GIVEN INFORMATION:
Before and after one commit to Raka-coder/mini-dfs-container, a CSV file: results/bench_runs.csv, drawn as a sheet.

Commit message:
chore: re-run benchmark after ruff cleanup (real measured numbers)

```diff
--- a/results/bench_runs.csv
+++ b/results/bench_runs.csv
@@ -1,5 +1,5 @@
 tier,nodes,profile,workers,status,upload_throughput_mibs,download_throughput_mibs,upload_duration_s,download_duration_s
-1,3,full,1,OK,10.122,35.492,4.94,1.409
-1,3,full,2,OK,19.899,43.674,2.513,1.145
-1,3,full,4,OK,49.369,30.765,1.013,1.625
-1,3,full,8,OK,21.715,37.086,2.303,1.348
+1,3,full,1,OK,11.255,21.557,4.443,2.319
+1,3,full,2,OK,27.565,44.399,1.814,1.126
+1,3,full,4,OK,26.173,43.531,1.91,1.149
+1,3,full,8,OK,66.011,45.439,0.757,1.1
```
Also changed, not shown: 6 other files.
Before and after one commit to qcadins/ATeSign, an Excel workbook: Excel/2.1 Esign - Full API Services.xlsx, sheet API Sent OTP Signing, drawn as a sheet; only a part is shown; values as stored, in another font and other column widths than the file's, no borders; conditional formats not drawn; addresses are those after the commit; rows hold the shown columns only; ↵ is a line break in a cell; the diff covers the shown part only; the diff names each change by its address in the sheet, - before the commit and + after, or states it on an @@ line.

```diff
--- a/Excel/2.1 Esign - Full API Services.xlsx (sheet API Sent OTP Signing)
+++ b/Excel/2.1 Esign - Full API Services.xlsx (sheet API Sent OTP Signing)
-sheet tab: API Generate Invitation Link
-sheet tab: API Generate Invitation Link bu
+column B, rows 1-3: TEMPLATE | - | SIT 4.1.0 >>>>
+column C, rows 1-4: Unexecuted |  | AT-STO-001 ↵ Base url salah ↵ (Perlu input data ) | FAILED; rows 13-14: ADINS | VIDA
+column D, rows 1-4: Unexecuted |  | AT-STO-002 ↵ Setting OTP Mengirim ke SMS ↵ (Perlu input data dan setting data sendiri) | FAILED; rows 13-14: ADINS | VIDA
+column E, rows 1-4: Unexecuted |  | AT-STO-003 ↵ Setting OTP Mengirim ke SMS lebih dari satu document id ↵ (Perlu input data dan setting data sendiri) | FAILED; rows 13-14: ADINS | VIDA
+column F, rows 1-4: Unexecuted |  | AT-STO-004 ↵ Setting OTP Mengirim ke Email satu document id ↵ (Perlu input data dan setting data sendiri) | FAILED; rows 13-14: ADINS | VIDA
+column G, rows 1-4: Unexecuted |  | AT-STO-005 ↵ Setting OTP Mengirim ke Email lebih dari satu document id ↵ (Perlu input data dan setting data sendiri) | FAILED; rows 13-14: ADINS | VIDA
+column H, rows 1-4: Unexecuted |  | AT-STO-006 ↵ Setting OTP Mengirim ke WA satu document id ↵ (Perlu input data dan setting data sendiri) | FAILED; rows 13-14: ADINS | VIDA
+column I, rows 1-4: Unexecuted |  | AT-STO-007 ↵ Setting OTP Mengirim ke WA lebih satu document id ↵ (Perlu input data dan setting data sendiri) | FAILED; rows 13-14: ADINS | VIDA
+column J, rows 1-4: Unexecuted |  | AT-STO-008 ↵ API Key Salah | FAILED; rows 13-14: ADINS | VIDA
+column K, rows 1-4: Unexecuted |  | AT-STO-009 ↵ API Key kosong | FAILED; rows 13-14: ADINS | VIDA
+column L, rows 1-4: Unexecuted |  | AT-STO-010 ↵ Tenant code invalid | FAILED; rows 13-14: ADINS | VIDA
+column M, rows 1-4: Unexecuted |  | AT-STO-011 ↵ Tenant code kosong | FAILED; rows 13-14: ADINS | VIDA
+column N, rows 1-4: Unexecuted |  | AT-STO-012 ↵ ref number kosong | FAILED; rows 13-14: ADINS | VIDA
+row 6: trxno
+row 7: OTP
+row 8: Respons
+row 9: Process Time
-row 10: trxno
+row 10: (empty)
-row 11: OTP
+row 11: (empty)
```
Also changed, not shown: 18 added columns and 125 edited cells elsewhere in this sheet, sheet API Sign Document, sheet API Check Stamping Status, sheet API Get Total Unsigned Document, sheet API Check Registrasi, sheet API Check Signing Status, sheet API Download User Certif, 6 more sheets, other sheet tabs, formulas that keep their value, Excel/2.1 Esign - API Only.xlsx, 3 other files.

---

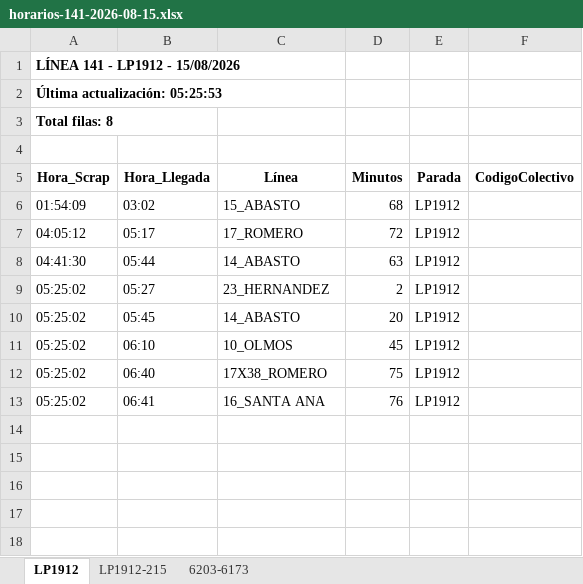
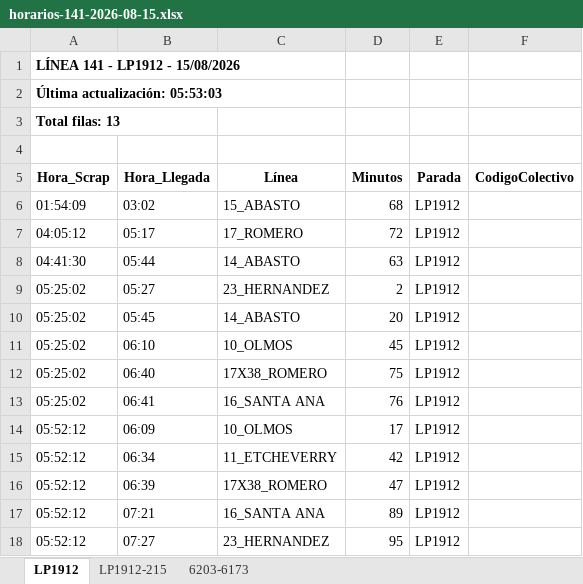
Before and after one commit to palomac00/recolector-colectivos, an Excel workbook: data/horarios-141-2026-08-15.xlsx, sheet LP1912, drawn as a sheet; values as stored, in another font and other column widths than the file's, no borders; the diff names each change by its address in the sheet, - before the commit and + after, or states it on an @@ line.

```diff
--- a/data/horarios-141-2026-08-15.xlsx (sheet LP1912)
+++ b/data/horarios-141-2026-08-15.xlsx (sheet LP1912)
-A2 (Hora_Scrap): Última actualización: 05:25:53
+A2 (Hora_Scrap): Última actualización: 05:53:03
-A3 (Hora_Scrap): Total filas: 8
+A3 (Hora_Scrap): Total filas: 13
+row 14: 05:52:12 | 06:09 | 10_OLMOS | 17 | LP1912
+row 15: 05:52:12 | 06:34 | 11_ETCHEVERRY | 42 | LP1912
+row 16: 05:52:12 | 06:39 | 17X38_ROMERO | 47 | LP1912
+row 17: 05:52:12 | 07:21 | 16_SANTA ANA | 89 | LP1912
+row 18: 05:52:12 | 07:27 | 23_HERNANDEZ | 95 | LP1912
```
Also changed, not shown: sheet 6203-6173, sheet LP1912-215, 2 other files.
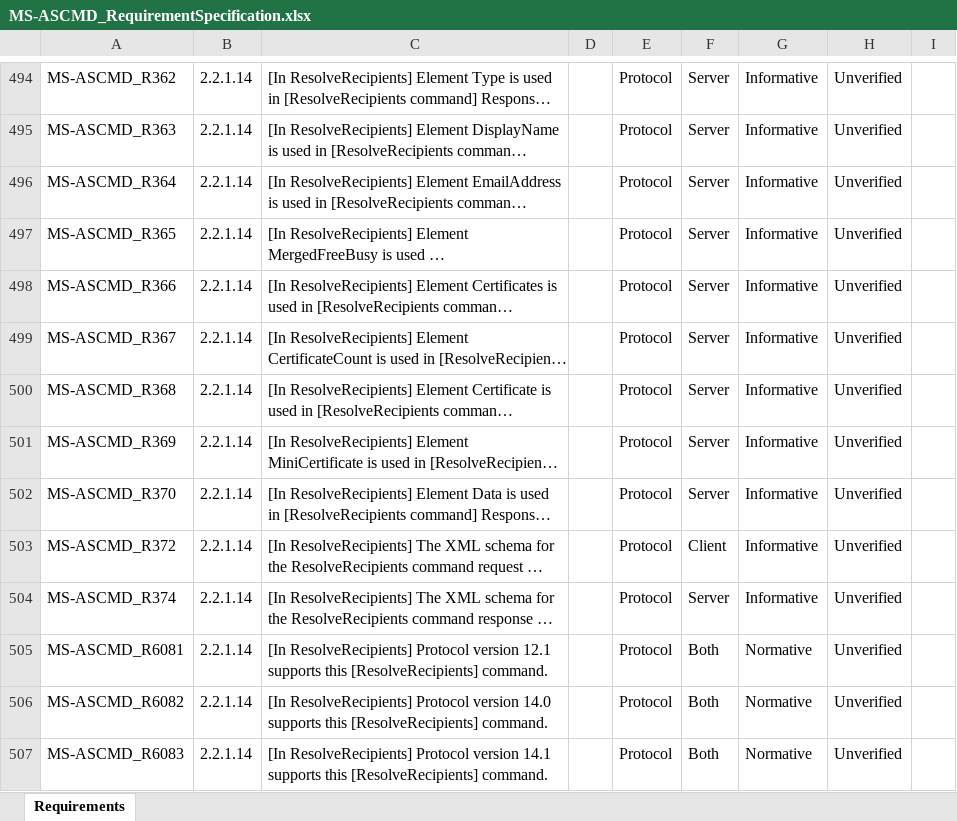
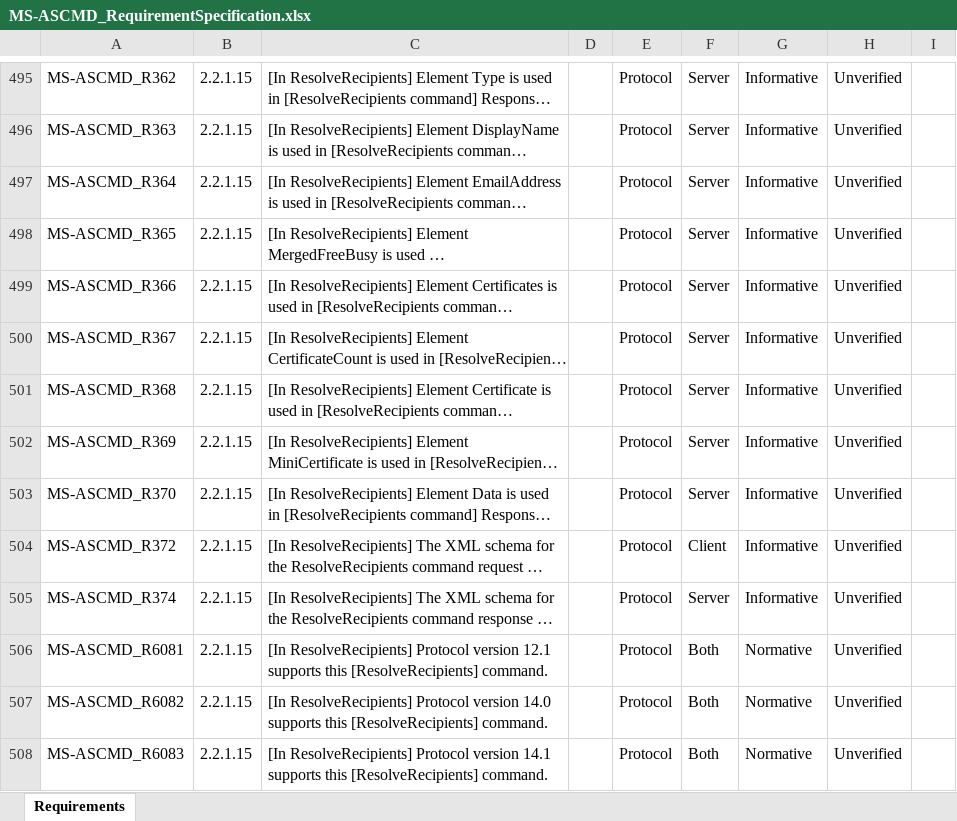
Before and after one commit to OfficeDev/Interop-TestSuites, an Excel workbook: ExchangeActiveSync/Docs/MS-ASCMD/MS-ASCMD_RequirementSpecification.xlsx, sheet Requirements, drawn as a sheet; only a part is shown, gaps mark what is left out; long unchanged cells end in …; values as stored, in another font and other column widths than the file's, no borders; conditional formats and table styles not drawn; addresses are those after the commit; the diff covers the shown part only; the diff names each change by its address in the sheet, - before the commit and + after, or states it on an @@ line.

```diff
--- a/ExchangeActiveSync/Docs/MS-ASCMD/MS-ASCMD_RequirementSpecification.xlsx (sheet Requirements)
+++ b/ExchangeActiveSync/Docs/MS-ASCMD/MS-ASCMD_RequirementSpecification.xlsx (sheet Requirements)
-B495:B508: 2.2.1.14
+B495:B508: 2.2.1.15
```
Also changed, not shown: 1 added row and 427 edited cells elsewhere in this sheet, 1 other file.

--

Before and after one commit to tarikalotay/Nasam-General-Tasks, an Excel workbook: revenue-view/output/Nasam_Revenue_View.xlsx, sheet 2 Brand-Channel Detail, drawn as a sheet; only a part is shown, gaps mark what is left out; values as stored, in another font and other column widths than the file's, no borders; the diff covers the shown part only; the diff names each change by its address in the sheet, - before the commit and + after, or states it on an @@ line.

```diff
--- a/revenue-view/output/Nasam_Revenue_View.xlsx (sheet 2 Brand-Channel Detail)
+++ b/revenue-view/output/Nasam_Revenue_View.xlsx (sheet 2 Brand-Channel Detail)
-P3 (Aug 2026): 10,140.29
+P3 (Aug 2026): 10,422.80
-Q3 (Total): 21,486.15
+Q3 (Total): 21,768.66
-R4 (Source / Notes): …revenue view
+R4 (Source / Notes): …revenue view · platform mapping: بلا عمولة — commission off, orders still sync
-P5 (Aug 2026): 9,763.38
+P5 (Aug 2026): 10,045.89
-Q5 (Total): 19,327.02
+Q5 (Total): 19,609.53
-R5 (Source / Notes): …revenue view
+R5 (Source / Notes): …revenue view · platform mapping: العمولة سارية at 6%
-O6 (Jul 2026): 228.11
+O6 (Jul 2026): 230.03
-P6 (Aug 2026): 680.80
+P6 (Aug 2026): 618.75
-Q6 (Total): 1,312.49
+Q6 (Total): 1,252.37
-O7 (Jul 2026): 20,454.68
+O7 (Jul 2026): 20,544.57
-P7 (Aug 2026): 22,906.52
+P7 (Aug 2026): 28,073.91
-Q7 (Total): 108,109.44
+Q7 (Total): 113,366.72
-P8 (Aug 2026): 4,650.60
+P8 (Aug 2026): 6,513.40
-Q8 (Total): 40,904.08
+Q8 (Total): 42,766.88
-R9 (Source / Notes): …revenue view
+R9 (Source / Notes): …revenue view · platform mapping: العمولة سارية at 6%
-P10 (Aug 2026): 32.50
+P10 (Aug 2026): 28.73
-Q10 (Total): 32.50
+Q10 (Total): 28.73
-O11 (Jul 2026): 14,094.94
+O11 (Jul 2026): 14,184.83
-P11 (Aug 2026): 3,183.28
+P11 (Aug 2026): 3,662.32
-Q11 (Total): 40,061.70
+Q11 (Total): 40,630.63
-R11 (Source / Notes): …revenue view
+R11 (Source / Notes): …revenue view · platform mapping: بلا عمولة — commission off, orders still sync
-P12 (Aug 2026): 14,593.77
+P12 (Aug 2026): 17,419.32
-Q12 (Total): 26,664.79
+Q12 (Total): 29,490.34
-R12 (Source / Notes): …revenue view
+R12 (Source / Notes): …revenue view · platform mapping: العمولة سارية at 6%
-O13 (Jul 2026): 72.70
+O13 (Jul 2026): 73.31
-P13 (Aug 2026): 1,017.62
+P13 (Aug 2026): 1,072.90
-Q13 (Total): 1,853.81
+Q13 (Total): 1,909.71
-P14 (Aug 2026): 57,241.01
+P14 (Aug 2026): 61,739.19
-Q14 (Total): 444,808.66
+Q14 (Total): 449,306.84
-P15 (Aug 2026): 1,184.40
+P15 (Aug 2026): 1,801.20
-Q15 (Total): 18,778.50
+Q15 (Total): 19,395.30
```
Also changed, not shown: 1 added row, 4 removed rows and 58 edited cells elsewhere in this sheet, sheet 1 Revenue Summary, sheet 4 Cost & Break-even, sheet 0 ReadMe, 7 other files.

GOAL OF THE EXERCISE: Check every line of the data above for the string "العمولة", and copy those that have it.

WORKED SOLUTION:
+R5 (Source / Notes): …revenue view · platform mapping: العمولة سارية at 6%
+R9 (Source / Notes): …revenue view · platform mapping: العمولة سارية at 6%
+R12 (Source / Notes): …revenue view · platform mapping: العمولة سارية at 6%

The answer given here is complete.